Emilia Robinson

The Juggle is a Struggle: A Normalisation


My first job was in a local hair salon at 13, I would work every Saturday from 8am-5pm (normally later) for £20 cash-in-hand. At 15 I was then also freelancing too, teaching at a local dance school, doing my GCSEs and forgetting to send invoices on time. I got my first PAYE job in a shop at 16, in all of its mandatorylunchbreaks and regulatedminimumwage glory. From 16-18, I was doing a mixture of training with a youth company, working small commercial performing jobs, irregular teaching hours, part-time work in a nightclub on the bar and multiple clothing stores, and completing my A-levels before going off to study Dance at university. I graduated with a First-Class BA Hons at 21 and worked on some exciting creative projects in the UK/EU, with the added financial support of small grants, part-time work in a shop and visiting lecturing work too. I thought, “I can juggle all of this!” At 22, I was funded by AHRC to add an MA into the mix and once I received my certificate with Distinction, I convinced myself: I can definitely juggle all of this!” It was a lot, but I ‘needed’ to keep saying “yes” for the ‘exposure’ or ‘opportunity’ to develop my practice or quite frankly, for the money. Everyone else in the industry was juggling. It was normalised 

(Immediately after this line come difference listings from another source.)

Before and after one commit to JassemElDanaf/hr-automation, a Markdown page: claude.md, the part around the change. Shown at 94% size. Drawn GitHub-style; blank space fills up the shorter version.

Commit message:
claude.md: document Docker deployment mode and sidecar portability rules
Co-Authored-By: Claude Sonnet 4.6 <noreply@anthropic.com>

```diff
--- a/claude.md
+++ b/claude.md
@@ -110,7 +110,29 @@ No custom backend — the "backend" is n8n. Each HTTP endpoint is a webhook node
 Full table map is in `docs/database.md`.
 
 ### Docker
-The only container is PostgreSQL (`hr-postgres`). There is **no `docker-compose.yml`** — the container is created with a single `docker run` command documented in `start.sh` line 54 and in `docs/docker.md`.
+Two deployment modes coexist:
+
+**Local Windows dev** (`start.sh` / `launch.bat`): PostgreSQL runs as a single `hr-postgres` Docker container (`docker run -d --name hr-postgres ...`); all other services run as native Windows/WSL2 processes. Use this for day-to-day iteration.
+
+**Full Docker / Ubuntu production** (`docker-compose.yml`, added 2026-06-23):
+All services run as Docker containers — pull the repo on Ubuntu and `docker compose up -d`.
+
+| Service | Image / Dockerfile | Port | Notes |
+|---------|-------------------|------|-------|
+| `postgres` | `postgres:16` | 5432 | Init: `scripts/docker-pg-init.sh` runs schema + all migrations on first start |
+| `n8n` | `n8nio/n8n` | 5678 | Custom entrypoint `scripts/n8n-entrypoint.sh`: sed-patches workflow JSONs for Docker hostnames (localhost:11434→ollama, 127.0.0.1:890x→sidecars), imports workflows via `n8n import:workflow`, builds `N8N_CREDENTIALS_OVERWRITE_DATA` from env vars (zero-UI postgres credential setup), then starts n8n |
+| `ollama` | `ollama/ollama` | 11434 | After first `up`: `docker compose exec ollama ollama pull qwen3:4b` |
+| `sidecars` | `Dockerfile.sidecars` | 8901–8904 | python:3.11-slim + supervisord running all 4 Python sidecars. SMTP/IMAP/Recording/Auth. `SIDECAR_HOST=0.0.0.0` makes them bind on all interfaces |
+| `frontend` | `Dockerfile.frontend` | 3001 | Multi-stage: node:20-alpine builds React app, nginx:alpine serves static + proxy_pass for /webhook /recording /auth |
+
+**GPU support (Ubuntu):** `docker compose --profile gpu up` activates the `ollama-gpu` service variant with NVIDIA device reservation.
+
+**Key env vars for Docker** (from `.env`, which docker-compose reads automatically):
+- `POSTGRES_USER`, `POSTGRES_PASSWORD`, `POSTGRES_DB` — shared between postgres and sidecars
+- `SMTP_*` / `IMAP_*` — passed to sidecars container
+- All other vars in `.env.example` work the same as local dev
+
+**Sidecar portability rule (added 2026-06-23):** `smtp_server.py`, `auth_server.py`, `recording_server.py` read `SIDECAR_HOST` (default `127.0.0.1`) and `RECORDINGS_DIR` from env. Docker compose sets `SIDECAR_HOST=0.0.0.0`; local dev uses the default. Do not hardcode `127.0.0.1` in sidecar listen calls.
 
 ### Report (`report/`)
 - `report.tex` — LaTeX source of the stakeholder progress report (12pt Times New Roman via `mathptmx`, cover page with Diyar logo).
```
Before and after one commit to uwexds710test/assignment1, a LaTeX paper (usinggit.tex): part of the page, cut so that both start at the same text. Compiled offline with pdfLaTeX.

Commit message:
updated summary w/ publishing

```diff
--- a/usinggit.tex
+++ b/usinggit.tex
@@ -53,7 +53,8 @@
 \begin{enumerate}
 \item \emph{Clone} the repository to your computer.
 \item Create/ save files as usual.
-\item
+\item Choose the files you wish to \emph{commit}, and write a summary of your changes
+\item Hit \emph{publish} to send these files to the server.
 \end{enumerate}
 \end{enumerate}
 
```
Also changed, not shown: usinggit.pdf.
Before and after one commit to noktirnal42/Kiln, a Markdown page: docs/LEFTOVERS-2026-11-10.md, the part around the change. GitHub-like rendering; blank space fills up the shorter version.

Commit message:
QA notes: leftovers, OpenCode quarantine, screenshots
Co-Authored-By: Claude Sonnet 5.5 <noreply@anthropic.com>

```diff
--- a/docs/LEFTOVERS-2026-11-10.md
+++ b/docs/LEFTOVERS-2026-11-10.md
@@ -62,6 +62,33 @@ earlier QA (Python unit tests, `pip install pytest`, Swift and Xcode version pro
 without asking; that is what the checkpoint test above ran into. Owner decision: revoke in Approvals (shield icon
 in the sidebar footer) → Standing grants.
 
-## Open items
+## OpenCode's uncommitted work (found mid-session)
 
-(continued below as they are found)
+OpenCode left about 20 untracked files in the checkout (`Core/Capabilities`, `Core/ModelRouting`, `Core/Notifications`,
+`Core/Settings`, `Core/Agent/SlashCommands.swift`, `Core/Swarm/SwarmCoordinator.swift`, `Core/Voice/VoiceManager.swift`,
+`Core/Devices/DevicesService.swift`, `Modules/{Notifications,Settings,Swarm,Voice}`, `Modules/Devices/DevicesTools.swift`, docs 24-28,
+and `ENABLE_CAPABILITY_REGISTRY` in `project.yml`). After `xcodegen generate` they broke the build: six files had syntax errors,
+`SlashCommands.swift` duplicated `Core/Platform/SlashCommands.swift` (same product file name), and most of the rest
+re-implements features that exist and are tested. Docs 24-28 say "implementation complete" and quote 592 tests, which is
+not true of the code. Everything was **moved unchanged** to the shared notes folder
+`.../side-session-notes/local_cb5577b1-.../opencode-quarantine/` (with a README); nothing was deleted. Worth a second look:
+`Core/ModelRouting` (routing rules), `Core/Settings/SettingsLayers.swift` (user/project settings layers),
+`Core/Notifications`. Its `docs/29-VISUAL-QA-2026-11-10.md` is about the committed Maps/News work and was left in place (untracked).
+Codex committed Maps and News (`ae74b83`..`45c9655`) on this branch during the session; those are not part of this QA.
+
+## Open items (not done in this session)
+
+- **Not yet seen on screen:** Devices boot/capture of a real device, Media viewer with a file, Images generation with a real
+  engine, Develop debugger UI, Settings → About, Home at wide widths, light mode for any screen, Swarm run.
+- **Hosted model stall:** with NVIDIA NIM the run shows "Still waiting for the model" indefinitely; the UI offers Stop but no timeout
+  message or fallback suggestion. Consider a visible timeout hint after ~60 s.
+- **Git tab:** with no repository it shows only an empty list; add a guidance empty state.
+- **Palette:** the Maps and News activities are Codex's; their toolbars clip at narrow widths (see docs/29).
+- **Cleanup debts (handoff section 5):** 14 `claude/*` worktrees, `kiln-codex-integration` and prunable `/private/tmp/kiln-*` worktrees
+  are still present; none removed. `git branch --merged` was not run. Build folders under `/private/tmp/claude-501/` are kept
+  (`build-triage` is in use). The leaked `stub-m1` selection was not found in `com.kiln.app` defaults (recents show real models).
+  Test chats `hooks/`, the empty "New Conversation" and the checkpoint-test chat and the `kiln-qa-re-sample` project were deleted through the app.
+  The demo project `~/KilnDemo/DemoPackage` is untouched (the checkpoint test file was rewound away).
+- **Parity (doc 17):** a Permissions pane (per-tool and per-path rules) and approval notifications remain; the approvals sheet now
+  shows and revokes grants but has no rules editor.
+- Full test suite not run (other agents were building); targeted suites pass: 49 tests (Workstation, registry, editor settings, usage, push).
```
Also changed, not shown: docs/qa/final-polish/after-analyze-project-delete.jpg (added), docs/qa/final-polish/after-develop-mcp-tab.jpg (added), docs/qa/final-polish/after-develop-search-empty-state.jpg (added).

Over the past 7 years I have lectured part-time at universities, helped set up a BA Hons Dance programme, received AHRC funding to study my PhD, I gave birth to my twin sons, returned to freelance teaching and projects, experienced redundancy in a lecturing role twice, moved home three times and tried to find my way within motherhood. I was looking for that sweet spot between precarious academic roles and my freelance practice, but there was never really an equal split of attention. Something always had to give. I became a single parent when my sons were 22 months old.I can’t juggle all of this. About a year later I was offered a fixed-term 0.6FTE academic role and so thrilled by the temporary prospect of two days ‘off’ a week to do research or be at home (never happened), a salary, pension, annual leave and sick pay. But it came with major sacrifices; mainly my creative practice and free time with my family. Alongside PhD deadlines and keeping my kids alive, even when nurseries were open pre-lockdown, life was a logistical masterpiece; juggling, struggling. “Am I still an artist? Am I a bad mum? Is this a sustainable way of living? Am I allowed to be this tired at 29? Is now really a good time to slow down?  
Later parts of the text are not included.